How can women's rights be better realised in Scotland

Today Engender launched a paper, written by Professor Nicole Busby and Professor Muriel Robison discussing whether incorporating CEDAW into Scots Law would result in better realisation of rights for women in Scotland. It explores what impact incorportion would have on women's equality, sets out how incorporation could happen, and discusses other legal mechanisms which might be needed for women's rights to be fully realised in Scotland

The paper was launched at an event in collaboration with the Centre for the Study of Human Rights Law at Strathclyde University.

Speaking at the launch, Engender's Executive Director Emma Ritch said:

"We're delighted to launch this paper which shows that CEDAW, the UN bill of rights for women, should be incorporated into Scots Law; ensuring the maximum protection and promotion of women's rights we can. For 25 years Engender has been working for women's equality, and throughout this work it is clear that women's rights are not some abstract concept, but integral to all aspects of women's daily lived. The rights which are meant to be protected under CEDAW are being violated every day, and now is the time to ensure that we take every measure we can for women's equality."

Professor Nicole Busby, co-author of the paper and Professor of Law at Strathclyde University said:

"CEDAW can and should be incorporated into Scots Law, where it has the potential to be transformative in the journey towards women's equality.

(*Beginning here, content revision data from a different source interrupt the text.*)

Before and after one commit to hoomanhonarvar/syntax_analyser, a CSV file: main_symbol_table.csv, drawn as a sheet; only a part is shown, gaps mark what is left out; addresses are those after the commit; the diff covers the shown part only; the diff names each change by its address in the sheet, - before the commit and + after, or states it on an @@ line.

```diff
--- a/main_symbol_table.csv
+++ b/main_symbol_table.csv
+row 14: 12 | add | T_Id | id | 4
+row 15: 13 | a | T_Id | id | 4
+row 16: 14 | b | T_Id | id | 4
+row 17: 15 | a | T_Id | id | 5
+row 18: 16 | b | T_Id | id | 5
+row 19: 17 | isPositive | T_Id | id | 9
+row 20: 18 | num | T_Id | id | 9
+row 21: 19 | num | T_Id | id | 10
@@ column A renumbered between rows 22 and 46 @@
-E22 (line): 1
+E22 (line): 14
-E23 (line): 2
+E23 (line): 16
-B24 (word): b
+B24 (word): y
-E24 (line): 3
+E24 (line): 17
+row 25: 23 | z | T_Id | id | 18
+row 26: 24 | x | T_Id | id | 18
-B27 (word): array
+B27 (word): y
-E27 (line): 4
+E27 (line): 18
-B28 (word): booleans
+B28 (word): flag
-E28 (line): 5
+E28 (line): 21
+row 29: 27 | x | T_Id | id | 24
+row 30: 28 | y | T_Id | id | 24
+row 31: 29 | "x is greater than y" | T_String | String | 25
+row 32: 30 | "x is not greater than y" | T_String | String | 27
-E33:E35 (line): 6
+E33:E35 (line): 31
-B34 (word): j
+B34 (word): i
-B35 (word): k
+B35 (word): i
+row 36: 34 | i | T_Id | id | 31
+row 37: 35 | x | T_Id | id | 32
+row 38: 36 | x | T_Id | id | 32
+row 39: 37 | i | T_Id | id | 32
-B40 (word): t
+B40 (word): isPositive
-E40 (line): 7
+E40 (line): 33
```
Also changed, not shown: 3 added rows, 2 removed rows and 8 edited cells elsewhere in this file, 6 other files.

This has never been more important as now under the looming shadow of Brexit. In contrast with other levers for equality, CEDAW recognises that women have been systemically discriminated against in law and in society, and calls for substantive equality between genders."

Also speaking at the event were Judith Robertson, Chair of the Scottish Human Rights Commission, who said:

"We recognise that wherever human rights are threatened, women face higher levels of inequality. As authors of our own futures, women have the right to use CEDAW to fight for their equality, and if we work for the realisation of women's rights under CEDAW, we help the realisation of human rights for everyone. "

and Professor Alan Miller, Chair of the First Minister's Advisory Group on Human Rights Leadership, who welcomed the paper, saying:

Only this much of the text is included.